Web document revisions
======

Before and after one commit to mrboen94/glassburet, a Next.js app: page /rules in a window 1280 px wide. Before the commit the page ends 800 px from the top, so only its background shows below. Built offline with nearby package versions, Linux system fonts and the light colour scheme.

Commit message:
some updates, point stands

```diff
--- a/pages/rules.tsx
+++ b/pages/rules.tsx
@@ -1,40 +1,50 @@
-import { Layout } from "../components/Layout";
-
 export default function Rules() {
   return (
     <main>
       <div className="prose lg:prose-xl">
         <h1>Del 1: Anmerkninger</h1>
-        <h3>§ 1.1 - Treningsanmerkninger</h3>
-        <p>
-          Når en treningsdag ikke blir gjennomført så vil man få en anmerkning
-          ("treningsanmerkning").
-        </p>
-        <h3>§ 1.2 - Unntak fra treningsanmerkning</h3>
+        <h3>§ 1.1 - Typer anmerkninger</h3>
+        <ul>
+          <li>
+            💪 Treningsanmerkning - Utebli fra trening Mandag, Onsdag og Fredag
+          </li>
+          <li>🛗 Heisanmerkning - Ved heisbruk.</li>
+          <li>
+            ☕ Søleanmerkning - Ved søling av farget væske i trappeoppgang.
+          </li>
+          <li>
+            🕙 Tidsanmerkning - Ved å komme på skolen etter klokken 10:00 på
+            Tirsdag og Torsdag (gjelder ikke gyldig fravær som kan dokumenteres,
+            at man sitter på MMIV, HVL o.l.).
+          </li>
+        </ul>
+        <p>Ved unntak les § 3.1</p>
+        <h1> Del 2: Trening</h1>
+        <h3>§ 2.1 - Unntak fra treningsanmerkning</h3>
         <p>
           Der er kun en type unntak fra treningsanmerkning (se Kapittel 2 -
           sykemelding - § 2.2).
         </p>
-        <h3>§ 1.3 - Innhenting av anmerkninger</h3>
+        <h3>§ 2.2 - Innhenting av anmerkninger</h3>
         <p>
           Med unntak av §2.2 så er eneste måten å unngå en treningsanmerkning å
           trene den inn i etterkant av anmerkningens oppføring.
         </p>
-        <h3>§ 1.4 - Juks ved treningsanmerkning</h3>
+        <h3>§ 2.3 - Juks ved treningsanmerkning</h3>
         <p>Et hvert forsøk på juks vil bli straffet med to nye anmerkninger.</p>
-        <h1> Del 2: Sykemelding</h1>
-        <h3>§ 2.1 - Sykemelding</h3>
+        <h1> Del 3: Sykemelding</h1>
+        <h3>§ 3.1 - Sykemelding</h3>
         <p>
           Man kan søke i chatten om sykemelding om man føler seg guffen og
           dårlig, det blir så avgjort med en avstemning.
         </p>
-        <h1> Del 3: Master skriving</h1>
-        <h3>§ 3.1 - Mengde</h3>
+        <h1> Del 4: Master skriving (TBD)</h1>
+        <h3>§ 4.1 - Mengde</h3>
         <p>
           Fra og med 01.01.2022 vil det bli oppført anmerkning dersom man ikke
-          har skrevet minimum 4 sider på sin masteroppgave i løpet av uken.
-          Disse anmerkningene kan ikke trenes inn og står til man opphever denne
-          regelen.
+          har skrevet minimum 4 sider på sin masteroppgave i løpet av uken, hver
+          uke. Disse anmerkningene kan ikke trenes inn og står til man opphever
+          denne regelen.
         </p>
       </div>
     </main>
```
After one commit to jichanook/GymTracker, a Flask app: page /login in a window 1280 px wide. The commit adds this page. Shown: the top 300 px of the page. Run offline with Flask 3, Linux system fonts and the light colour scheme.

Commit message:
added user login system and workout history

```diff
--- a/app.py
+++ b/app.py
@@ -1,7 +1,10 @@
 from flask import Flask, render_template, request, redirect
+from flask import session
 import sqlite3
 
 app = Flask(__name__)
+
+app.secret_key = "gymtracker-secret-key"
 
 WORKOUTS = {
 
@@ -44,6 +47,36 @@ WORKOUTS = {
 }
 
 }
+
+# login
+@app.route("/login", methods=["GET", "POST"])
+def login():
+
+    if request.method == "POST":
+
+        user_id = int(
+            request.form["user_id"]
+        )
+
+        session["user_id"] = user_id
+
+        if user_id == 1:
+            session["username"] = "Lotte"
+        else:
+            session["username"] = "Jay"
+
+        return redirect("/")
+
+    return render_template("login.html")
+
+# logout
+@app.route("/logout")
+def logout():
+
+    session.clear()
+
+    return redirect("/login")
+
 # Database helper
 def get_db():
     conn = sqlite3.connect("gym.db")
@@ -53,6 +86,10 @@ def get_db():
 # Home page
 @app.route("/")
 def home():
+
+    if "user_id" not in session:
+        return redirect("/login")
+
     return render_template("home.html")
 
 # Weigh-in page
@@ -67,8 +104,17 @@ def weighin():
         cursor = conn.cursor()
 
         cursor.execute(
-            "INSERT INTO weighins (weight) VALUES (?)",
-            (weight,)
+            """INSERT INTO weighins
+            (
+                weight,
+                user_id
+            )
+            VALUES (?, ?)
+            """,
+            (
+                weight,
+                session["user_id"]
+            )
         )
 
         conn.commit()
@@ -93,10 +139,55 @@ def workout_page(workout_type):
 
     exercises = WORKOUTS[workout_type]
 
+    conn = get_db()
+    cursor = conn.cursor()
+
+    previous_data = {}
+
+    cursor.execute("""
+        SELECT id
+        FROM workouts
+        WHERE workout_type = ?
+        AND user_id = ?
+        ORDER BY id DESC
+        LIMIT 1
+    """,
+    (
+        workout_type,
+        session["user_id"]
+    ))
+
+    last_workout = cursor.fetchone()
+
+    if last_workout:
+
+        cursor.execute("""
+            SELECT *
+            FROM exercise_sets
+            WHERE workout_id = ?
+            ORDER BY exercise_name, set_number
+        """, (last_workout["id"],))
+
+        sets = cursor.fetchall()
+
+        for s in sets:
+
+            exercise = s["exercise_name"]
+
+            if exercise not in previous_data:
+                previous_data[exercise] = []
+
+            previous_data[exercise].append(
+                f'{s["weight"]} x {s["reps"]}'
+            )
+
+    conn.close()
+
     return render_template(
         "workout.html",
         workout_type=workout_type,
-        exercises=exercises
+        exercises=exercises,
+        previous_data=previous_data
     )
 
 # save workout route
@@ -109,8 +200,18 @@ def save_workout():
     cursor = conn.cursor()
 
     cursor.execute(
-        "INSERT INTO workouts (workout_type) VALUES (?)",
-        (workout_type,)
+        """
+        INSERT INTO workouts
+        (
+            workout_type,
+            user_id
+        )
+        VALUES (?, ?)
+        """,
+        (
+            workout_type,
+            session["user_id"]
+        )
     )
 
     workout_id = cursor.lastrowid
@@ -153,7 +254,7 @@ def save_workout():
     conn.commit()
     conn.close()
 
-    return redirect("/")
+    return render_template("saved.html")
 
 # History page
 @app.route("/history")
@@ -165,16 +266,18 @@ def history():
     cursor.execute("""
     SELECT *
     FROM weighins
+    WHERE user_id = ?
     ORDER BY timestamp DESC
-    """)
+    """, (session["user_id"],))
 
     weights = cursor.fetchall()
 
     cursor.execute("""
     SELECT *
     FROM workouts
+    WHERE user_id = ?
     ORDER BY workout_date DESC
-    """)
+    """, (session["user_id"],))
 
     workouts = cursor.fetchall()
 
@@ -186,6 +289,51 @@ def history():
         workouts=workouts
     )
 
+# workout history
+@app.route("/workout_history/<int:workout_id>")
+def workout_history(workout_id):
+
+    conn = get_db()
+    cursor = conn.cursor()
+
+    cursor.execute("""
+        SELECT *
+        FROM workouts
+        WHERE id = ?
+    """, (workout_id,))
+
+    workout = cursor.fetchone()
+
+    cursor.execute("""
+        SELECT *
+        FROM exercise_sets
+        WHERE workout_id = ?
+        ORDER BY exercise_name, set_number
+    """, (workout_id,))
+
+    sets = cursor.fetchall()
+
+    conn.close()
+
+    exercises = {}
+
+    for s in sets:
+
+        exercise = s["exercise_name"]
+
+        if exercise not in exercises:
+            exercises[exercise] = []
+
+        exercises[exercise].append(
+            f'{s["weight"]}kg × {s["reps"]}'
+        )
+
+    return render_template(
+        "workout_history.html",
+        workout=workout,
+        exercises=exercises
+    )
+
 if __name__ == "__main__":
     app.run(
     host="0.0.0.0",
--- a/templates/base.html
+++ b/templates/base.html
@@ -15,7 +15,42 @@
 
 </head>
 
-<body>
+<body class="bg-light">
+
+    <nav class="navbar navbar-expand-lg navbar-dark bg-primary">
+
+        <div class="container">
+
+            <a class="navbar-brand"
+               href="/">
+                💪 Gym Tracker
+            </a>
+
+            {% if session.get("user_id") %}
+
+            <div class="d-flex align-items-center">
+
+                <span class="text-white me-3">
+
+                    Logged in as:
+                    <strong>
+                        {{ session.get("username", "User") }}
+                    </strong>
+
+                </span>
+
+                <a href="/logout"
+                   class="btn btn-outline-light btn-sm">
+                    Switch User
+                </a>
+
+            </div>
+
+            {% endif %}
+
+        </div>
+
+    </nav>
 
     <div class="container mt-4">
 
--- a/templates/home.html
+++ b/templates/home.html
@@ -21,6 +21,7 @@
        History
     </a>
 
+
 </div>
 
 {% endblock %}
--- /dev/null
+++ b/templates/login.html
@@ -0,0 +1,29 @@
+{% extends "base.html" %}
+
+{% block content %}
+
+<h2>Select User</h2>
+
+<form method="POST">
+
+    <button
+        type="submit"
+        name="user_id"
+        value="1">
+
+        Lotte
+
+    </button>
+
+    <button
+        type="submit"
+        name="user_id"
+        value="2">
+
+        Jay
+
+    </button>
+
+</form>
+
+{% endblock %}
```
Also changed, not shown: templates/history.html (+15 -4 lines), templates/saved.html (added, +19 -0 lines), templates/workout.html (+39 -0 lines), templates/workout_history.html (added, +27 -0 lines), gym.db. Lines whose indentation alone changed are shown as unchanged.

======

Pull out every line above that holds the word "route".

## ANSWER SPACE
+@app.route("/login", methods=["GET", "POST"])
+@app.route("/logout")
 @app.route("/")
 # save workout route
 @app.route("/history")
+@app.route("/workout_history/<int:workout_id>")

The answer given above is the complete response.